However, there were three things that stood out from the crowd. Two of them were huge. One looms large only in retrospect.
First, this era belonged to the first music pop star: Asa Yoelson, otherwise known as Al Jolson. He started out as a singer in a circus, moved on to Broadway, and by age 35 was a huge recording star with his own theater. He starred in many movies, including what is considered the film that ended the silent picture era and ushered in “talkies”–The Jazz Singer.
The recordings he made for Brunswick Records in the late 20’s are among his (or anyone’s) biggest hits: I’m Sitting On Top of the World, When the Red Red Robin Comes Bob Bob Bobbin’ Along, Sonny Boy, There’s A Rainbow Round My Shoulder, Little Pal, and I’m In Seventh Heaven
Listening to Jolson in 2014 is a little rough, because his style is so broad and melodramatic that it has made for easy parodying through the years. In fact, most people my age would sooner have heard Michigan J. Frog and his Jolson-like stylings or, more recently, a Jolson hit from the electrified Eric Cartman on South Park than the original. His singing was born of the need to fill a room without amplification and to be seen at the back of the theater.
There’s also the matter of that unfortunate carryover from his vaudeville days: blackface.
These days, Jolson’s performance of Mammy in the Jazz Singer is cringe-worthy. It doesn’t matter that he was a leading force for promoting African-American artists, or that he was instrumental in opening doors for the first Broadway production with an all-black cast at a time when black people were banned. Jolson also insisted on the hiring and fair treatment of black people at a time when membership in the KKK was at an all-time high. But his adherence to the minstrel show stereotypes turned him into a symbol of old-school racism.
The second stand-out was the dawn of country music. I wrote about Vernon Dalhart and Ernest V. Stoneman in the 1925 entry, but the big, earth-shattering event occurred in Bristol, Tennessee, between July 25 and August 5, 1927. That’s when Ralph Peer took recording out of the New York City studios and went out to record some “hillbilly” acts for Victor Records. In the same session, he managed to record both the Carter Family and Jimmie Rodgers.
The Carters were huge throughout the 20’s and 30’s with hits like Keep On the Sunny Side, Wabash Cannonball, Worried Man Blues and Can the Circle Be Unbroken (By and By). Their biggest made the top 40 in 1928. Wildwood Flower perfectly displays the guitar picking style of Maybelle Carter that combined rhythm and melody. Known as the “Carter scratch,” it turned the guitar into a lead instrument.

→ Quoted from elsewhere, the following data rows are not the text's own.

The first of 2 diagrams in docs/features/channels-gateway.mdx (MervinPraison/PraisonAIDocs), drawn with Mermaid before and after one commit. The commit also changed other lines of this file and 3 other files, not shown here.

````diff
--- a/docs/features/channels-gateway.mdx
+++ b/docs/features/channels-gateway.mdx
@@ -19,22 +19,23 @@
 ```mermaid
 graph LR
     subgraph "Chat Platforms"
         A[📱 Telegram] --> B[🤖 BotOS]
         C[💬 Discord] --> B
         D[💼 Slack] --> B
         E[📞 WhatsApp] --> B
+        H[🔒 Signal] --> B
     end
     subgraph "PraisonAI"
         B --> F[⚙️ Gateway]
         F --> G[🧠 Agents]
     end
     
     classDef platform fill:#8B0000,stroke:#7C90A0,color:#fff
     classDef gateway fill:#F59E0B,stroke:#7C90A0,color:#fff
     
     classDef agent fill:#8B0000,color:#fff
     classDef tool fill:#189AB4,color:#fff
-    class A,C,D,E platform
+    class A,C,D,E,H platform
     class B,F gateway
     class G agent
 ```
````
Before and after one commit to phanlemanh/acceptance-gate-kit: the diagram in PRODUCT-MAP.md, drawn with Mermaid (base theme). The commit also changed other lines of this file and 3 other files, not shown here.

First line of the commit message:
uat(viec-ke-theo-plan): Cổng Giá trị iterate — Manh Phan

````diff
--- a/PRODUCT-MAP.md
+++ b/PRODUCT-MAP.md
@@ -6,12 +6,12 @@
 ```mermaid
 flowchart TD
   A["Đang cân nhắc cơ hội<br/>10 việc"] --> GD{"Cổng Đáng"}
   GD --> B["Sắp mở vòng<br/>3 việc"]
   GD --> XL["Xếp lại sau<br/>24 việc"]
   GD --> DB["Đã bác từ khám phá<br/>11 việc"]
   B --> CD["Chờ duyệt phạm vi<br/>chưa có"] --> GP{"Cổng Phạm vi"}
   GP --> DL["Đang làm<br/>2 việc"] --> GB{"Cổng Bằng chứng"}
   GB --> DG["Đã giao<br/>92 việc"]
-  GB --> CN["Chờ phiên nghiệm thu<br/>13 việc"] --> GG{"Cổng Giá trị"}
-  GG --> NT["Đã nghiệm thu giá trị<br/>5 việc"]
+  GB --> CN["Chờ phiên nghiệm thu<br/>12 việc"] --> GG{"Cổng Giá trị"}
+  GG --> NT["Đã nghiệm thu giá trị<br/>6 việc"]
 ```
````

Jimmie Rodgers was among the first performers to write his own songs. He developed a yodeling style that combined folk and 12-bar blues that he turned into a series of 13 Blue Yodels. His first, Blue Yodel No. 1 (T for Texas), was such a massive hit that he became an overnight sensation. He wound up in movies and recorded Blue Yodel No. 9 (Standin’ On the Corner) with Louis Armstrong on trumpet and Lil Hardin Armstrong on piano. Sadly, Rodgers was diagnosed with tuberculosis in 1924, and he died in 1933 at age 35.
The last thing of note isn’t very obvious from listening to the records of the 1920’s, but it’s another beginning to something big. In 1928, the biggest recording artist in the history of ever had his first hit as a singer for Paul Whiteman’s band. Bing Crosby hit #1 with a jazzy version of Ol’ Man River.